*ABOUT THIS TASK:* Whenever the word "pibic" shows up in a line of the data, copy that line.

----

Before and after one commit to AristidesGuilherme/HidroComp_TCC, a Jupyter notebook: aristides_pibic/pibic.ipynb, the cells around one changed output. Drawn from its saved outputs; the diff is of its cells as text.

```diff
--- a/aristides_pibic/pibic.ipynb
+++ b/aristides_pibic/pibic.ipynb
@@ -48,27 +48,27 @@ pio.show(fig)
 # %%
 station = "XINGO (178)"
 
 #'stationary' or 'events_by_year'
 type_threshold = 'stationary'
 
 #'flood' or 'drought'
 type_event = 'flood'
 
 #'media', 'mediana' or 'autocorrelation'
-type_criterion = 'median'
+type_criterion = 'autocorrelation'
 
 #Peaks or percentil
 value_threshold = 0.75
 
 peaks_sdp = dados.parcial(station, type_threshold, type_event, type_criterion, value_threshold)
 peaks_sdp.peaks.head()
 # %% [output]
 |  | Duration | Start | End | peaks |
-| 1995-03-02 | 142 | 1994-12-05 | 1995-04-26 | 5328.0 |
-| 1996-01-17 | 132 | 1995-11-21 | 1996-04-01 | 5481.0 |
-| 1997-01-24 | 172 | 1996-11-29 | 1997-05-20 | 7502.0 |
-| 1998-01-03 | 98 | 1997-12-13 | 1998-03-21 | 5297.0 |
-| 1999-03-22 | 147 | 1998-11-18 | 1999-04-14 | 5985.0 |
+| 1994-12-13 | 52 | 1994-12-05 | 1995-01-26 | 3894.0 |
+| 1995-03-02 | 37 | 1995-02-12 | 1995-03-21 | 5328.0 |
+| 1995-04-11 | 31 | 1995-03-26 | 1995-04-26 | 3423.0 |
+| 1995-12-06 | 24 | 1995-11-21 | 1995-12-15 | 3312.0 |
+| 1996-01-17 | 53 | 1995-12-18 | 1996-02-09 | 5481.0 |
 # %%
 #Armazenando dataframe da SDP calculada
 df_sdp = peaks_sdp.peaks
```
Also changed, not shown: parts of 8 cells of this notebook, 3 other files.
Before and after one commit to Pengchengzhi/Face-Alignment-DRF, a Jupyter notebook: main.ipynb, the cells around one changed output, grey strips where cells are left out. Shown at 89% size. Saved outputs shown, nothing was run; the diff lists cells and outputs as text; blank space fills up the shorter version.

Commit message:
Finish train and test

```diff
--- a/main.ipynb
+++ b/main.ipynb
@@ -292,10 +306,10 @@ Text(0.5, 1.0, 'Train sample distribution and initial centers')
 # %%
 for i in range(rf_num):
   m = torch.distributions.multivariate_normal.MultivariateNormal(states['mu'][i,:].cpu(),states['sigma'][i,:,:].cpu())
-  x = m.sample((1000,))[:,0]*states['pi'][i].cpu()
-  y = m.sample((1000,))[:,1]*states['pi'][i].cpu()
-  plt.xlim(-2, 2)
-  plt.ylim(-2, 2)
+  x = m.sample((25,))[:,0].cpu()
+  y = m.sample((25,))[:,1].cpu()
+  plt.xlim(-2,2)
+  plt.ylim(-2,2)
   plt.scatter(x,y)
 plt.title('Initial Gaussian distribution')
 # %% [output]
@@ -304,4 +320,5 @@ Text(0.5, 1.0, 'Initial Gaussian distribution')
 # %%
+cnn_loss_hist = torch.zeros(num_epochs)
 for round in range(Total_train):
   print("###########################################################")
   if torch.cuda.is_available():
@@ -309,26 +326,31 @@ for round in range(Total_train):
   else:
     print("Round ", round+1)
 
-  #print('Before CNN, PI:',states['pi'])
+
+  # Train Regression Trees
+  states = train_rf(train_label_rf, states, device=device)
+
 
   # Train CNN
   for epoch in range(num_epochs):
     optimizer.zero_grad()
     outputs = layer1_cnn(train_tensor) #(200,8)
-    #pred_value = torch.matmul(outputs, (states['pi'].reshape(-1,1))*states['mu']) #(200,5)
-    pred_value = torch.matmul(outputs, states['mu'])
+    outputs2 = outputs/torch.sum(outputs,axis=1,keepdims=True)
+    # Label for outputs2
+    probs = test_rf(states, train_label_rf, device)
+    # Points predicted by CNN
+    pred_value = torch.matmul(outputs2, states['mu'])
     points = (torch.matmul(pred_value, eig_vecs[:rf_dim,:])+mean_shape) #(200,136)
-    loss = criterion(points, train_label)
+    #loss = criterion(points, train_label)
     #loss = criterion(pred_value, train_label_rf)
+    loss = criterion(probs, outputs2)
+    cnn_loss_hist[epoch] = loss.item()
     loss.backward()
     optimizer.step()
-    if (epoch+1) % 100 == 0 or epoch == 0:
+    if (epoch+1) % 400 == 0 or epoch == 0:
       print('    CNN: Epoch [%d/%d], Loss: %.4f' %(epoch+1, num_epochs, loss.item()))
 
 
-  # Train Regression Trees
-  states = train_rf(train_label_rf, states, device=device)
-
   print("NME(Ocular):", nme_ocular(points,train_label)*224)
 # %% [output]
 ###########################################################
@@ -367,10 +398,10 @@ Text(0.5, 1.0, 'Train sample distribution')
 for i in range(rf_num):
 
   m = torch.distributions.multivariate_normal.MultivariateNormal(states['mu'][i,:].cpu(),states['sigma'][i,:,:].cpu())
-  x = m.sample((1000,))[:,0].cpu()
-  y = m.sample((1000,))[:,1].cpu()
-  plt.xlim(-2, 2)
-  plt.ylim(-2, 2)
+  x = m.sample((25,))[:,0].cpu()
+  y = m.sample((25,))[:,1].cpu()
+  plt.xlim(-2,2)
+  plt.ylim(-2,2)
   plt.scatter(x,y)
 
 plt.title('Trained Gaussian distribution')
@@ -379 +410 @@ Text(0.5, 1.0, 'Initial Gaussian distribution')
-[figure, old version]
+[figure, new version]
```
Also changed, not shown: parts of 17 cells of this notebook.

----

*RESPONSE:*
Before and after one commit to AristidesGuilherme/HidroComp_TCC, a Jupyter notebook: aristides_pibic/pibic.ipynb, the cells around one changed output. Drawn from its saved outputs; the diff is of its cells as text.
--- a/aristides_pibic/pibic.ipynb
+++ b/aristides_pibic/pibic.ipynb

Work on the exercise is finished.